The confederate flag, a topic that has been the center of controversy for many years now, is an emblem of southern pride and heritage to some, while to some it is purely a symbol of hate and racism. After the shootings in South Carolina, it is clear that the flag should be taken down. Since it represents white supremacy and inequality and not Southern pride.
Despite popular belief the Confederate flag we know today was not the flag of the Confederacy during the civil war. There were quite a few flags before the “stars and bars” we know of today. The flag we see today was originally the battle flag of the Northern Virginia army, led by General Robert E. Lee. Before adopting the stars and bars as the official flag, the Confederacy used a flag with seven stars and three red and white stripes. Once the number of states in the Confederacy increased to thirteen and they used the same design with thirteen stars. As the war was coming to a close, the Virginia battle flag became more popular. The flag was added to a white and red flag but some thought that looked too much like a white flag of surrender so the leaders decided to take out the white and red stripes and white background, and simply made the flag the “stars and bars” we know of today. (AHO, Web.

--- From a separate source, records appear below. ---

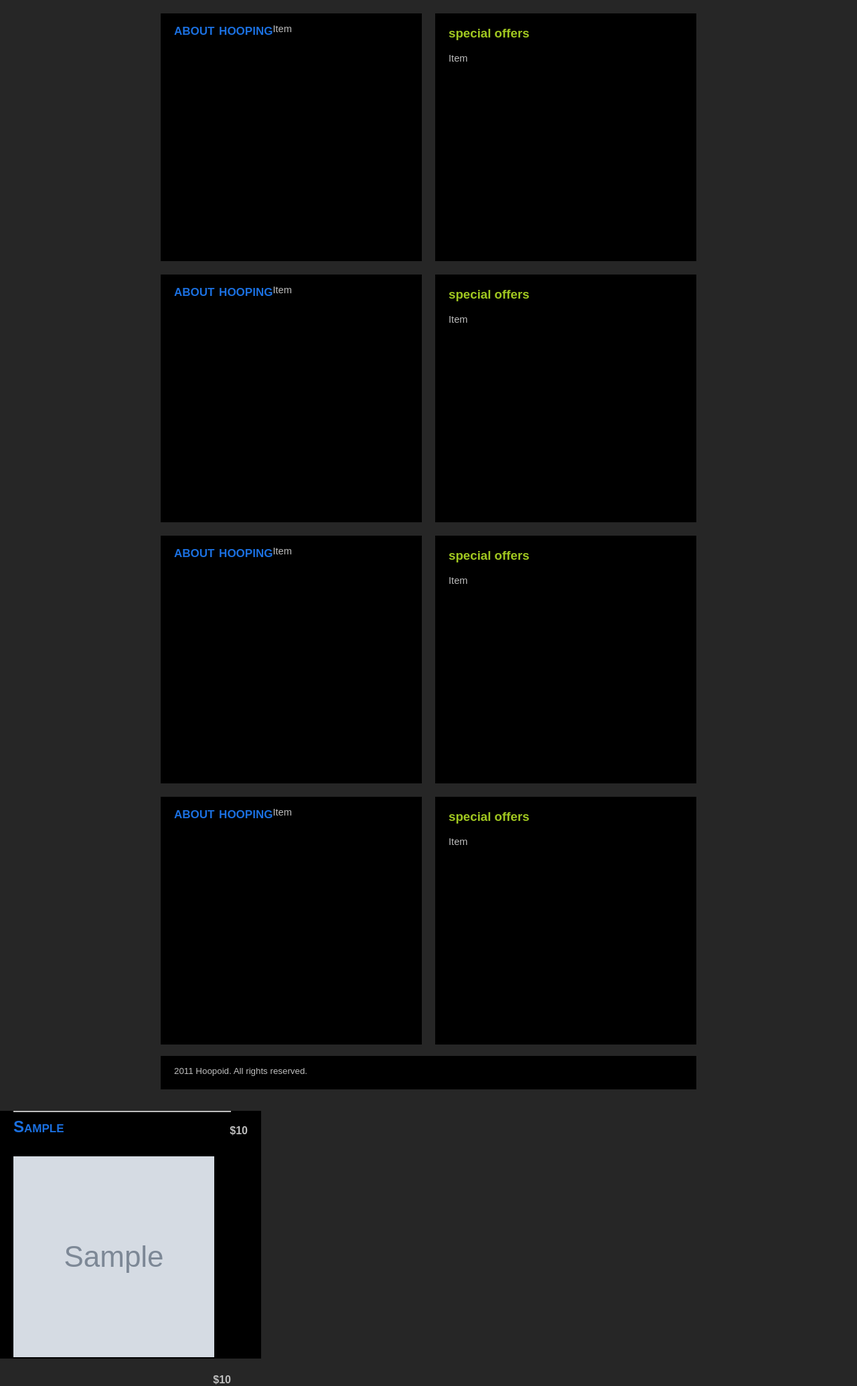
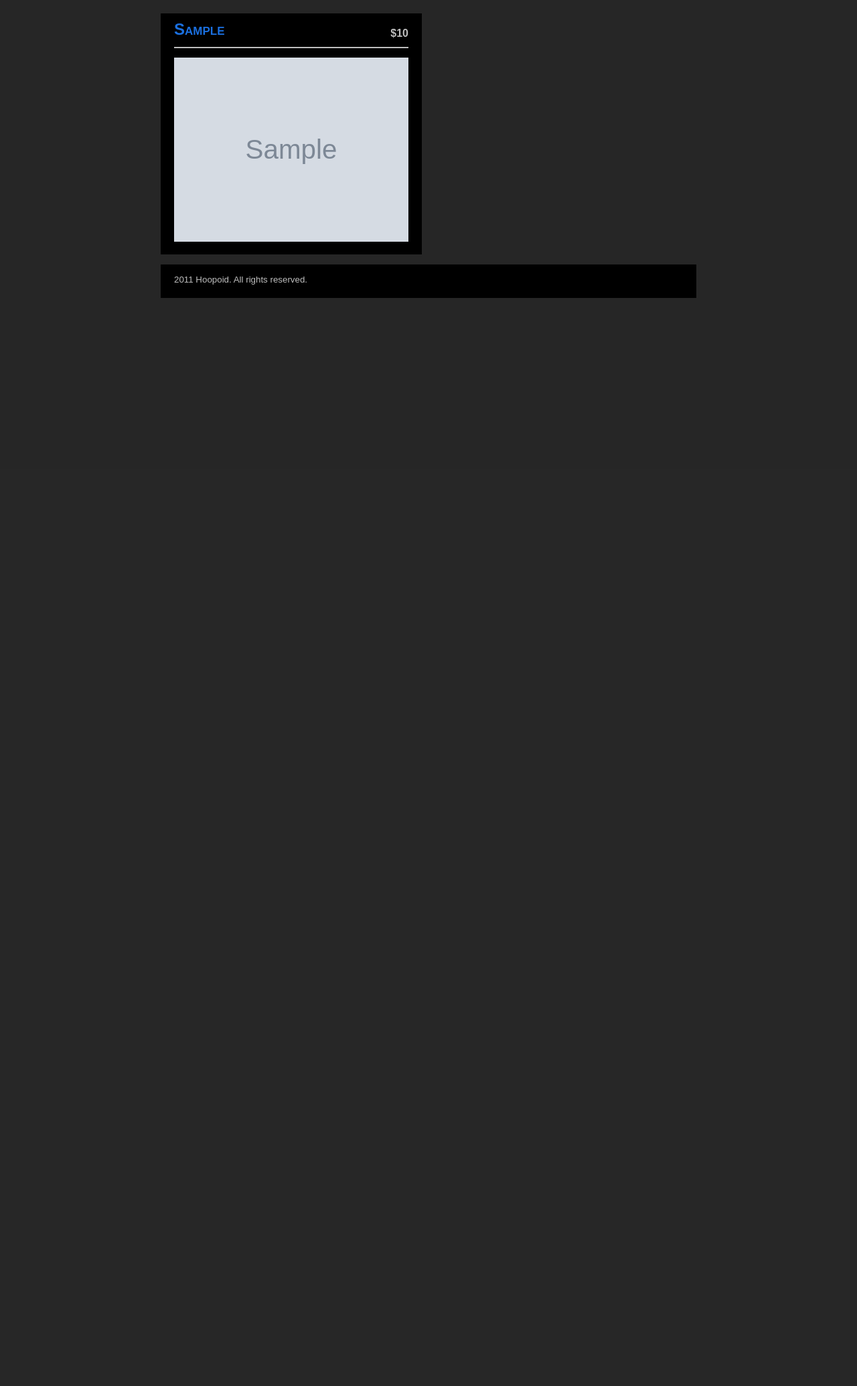
Before and after one commit to jensechu/hoopoid, a Django app: page /store.html in a window 1280 px wide. Shown: the part 100-2170 px from the top of the page at 67% size. After the commit the page ends 545 px from the top, so only its background shows below. Run offline with Django 3.2, Linux system fonts and the light colour scheme; tables that the repository leaves empty hold one stand-in row (values such as "Sample post"); grey boxes marked "Sample" are stand-in pictures; parts of the project's set-up code (start-up, migrations or seed data) failed here and were passed over; some libraries are stand-ins or nearby versions.

Commit message:
My django now generates a nice online store page from the database.

```diff
--- a/hoopoid/inventory/models.py
+++ b/hoopoid/inventory/models.py
@@ -5,3 +5,11 @@
     quantity = models.IntegerField()
     price = models.IntegerField()
     image = models.ImageField(upload_to='hoops')
+
+    HEADER_COLORS = (
+        ('blue', 'Blue'),
+        ('pink', 'Pink'),
+        ('green', 'Green'),
+        ('yellow', 'Yellow')
+        )
+    header = models.CharField(max_length=10, choices=HEADER_COLORS)
--- a/static/css/shop.css
+++ b/static/css/shop.css
@@ -66,14 +66,14 @@
     width: 800px;
     margin-right: auto;
     margin-left: auto;
-    background-color: black;
 }
 
 .hoop_item {
     margin-top: 20px;
     padding: 0px 20px;
     background-color: black;
-    height: 350px;
+    height: 340px;
+    width: 350px;
 }
 
 .hoop_item img {
@@ -99,7 +99,6 @@
 
 #content_about {
     float: left;
-    width: 350px;
     padding-bottom: 20px;
 }
 
@@ -119,7 +118,6 @@
     width: 800px;
     margin-right: auto;
     margin-left: auto;
-    padding: 2px 20px;
 }
 
 #copyright {
@@ -131,6 +129,11 @@
     font-size: 10pt;
     margin: 15px 20px;
     padding-top: 15px;
+}
+
+.hoop_header {
+    height: 50px;
+    border-bottom: 2px solid #bebebe;
 }
 
 #content_about h3 {
@@ -149,15 +152,13 @@
 
 #hoop_image {
     width: 325px;
-    border-top: 2px solid #bebebe;
 }
 
 #hoop_image img {
-    padding-top: 20px;
-    margin-right: auto;
-    margin-left: auto;
-    height: 300px;
-    width: 300px;
+    padding-top: 5px;
+    margin-left: 0px;
+    height: 275px;
+    width: 350px;
 }
 
 .pink {
--- a/static/js/main.js
+++ b/static/js/main.js
@@ -1,4 +1,4 @@
-$(function() {
+$(document).ready(function(){
 
 	$("#navigation a").addClass("nav");
 
@@ -22,6 +22,9 @@
 	}
 
 	$("#navigation a").hover(toggle_on, toggle_off);
+	$(".hoop_item:even").css("margin-right", "20px");
+
+	$(".hoop_item h3").val($(this).val().toLowerCase());
 
 
-})
+    });
--- a/templates/store.html
+++ b/templates/store.html
@@ -2,8 +2,8 @@
 <html>
   <head>
     <link rel="stylesheet" type="text/css" href="{{ STATIC_URL }}css/shop.css" />
-    <script type="text/javascript" src="./js/lib/jquery-1.4.4.min.js"></script>
-    <script type="text/javascript" src="./js/main.js"></script>
+    <script type="text/javascript" src="https://ajax.googleapis.com/ajax/libs/jquery/1.4.2/jquery.min.js"></script>
+    <script type="text/javascript" src="{{ STATIC_URL }}js/main.js"></script>
     <title>hoopoid :: store</title>
   </head>
   <body>
@@ -25,10 +25,28 @@
       </div>
 
       <div id="content_group">
+	<div class="item">
+
+	  {% if hoop_list %}
+	  {% for hoop in hoop_list %}
+	  <div class="item">
+
 	    <div id="content_about" class="hoop_item">
-	  <h3 class="blue">about hooping</h3>
-	  <p>Item</p>
+	      <div class="hoop_header">
+		<h3 class="{{ hoop.header }}">{{ hoop.hoop }}</h3><h4>${{ hoop.price }}</h4>
 	      </div>
+	      <div id="hoop_image">
+		<img src="media/{{ hoop.image }}">
+	      </div>
+	    </div>
+	    {% endfor %}
+
+	    {% else %}
+	    <p>No hoops are available.</p>
+	    {% endif %}
+
+
+	    <!--- Old HTML
 		  <div id="content_special" class="hoop_item">
 	      <h3 class="green">special offers</h3>
 	      <p>Item</p>
@@ -60,6 +78,8 @@
 	      <h3 class="green">special offers</h3>
 	      <p>Item</p>
 	    </div>
+	    --->
+
 	  </div>
 	  <div id="footer_group">
 	    <div id="footer">
@@ -73,17 +93,17 @@
   </body>
 </html>
 
+<!--- Django template base
 {% if hoop_list %}
 {% for hoop in hoop_list %}
 <div class="item">
 
   <div id="content_about" class="hoop_item">
     <div class="hoop_header">
-      <h3 class="blue">{{ hoop.hoop }}</h3><h4>${{ hoop.price }}</h4>
+      <h3 class="{{ hoop.header }}">{{ hoop.hoop }}</h3><h4>${{ hoop.price }}</h4>
     </div>
     <div id="hoop_image">
       <img src="media/{{ hoop.image }}">
-      <h4 class="price">${{ hoop.price }}</h4>
     </div>
   </div>
   {% endfor %}
@@ -91,3 +111,4 @@
   {% else %}
   <p>No hoops are available.</p>
   {% endif %}
+--->
```
Lines whose indentation alone changed are shown as unchanged.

The power that comes from an object or symbol is not inherent. At one point in human history a cross was simply just two sticks laying on top of each other. Humans gave it power by using it and acknowledging it as a symbol. The case is the same with the confederate flag. It is a powerful symbol because of the connotations that humans have given it. The problem is not everyone has the same idea on what the confederate flag stands for. Gene Demby, author of When The ‘Heritage’ In ‘Heritage Not Hate’ Is More Skynyrd Than Stonewall Jackson spoke to multiple people who all have different reasons for liking the flag. Rather than see it as a sign of slavery they connect the flag to their childhood or a memory they have that has literally nothing to do with slavery. Gene’s point is that the flag is significant based on personal heritage and experiences not that of the past. Hugh Howard author of, How the North distorts Civil War history has yet another approach. He doesn’t necessarily debate the meaning of the flag, but does illuminate that most people only have one side of the story when it comes to the reasons for the Civil War. The north was in favor of slavery just as much as the south, yet nobody seems to have a problem with the Union flag. This leads to the conclusion that it isn’t the flag itself that is the problem rather the people who endorse it. Lastly Byron Thomas, author of I am a black South Carolinian Here’s why I support the Confederate flag uses the fact that he is